Towards Equitable and Just Food Systems: Exploring food justice, food sovereignty, and ending food apartheid policy & practice
This resource explores the evolving language of food systems and policy work centered on addressing structural racism and inequity. It describes equity-focused terms and frameworks related to the food system, outlines how these terms and frameworks are used in food policy, and provides examples of what they mean in practice.
Words matter. The words we use frame our understanding of the assets, needs, vision, value, culture and experiences of a community and shape our thinking on policy change efforts. This resource explores three important approaches or frameworks for advancing equity in the food system: food justice, food sovereignty, and ending food apartheid. It also provides policy examples that represent or embody each of these approaches. Next, this resource gives an overview of other commonly used terms (for example, food desert, food security), provides definitions, highlights strengths and weaknesses of each term, and provides examples of policies that use or relate to each term. This resource also lists several external resources and readings that provide additional opportunities to learn about the meaning and impact of certain terms and phrases. Discussion questions are listed at the end of each section to encourage conversation and reflection about what these terms mean to you, your community, and your policy partners.

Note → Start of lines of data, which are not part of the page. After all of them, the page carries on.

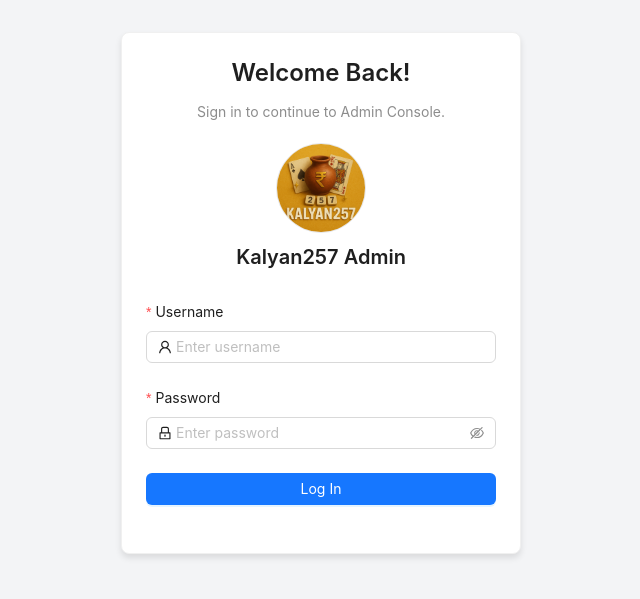
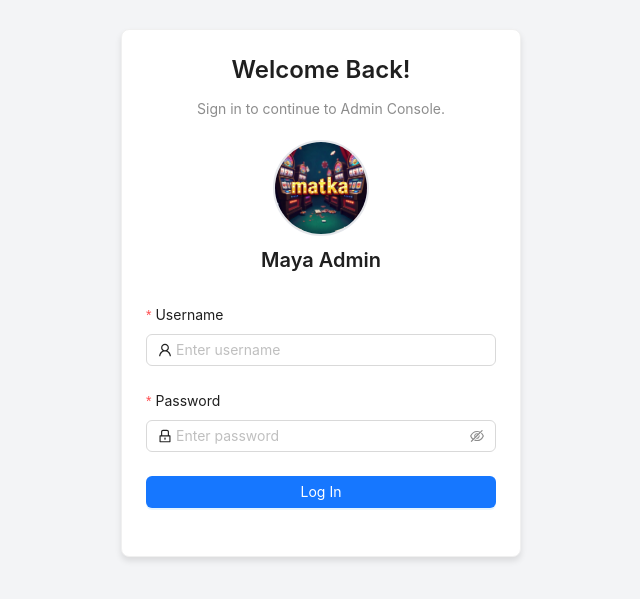
Before and after one commit to karanDe-cmyk/mj-pro-admin, a React (Create React App) app: page / in a window 1280 px wide. Shown: the part 107-706 px from the top of the page, without its empty margins (319-959 px from the left). Built offline with nearby package versions, Linux system fonts and the light colour scheme.

Commit message:
logo change

```diff
--- a/src/pages/Login.js
+++ b/src/pages/Login.js
@@ -5,7 +5,7 @@
 import { useDispatch } from "react-redux";
 import { login } from "../features/auth/authSlice";
 import instance from "../utils/axiosInstance";
-import logoImage from "../images/logo512.png"
+import logoImage from "../images/kalyan257.jpeg"
 import "antd/dist/reset.css";
 import "react-toastify/dist/ReactToastify.css";
 import { ToastContainer, toast } from "react-toastify";
@@ -68,12 +68,16 @@
         <Title level={3}>Welcome Back!</Title>
         <Text type="secondary">Sign in to continue to Admin Console.</Text>
 
-        <div style={styles.avatarContainer} className="flex flex-col items-center ">
-          <div className=" border border-gray-250 w-[2.4cm] rounded-[50%]  " >
-            <img src={logoImage} className="w-full rounded-[50%] " alt="" />
+        <div style={styles.avatarContainer} className="flex flex-col items-center">
+          <div className="w-24 h-24 overflow-hidden rounded-full border-2 border-gray-200">
+            <img
+              src={logoImage}
+              className="w-full h-full object-cover"
+              alt="Admin Avatar"
+            />
           </div>
-          <Title level={4} style={{ marginTop: 10 }}>
-            Kalyan257 Admin
+          <Title level={4} className="mt-2.5">
+            Maya Admin
           </Title>
         </div>
 
```
Also changed, not shown: src/images/kalyan257.jpeg (added).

The policy examples in this resource illustrate different approaches to building equitable food systems, but only represent a fraction of the creative policy options communities are pursuing. We hope this resource can be useful to those who work on local food systems and healthy food access, including (but not limited to) local food policy council members, municipal policymakers, state and local public health officials, planning officials, resident groups, community-based advocates, and Tribal governments and communities. Given that terminology is imperfect, and that language and terms are constantly changing, this resource should be considered a snapshot in time of current terminology that will need to be updated to remain relevant in the future.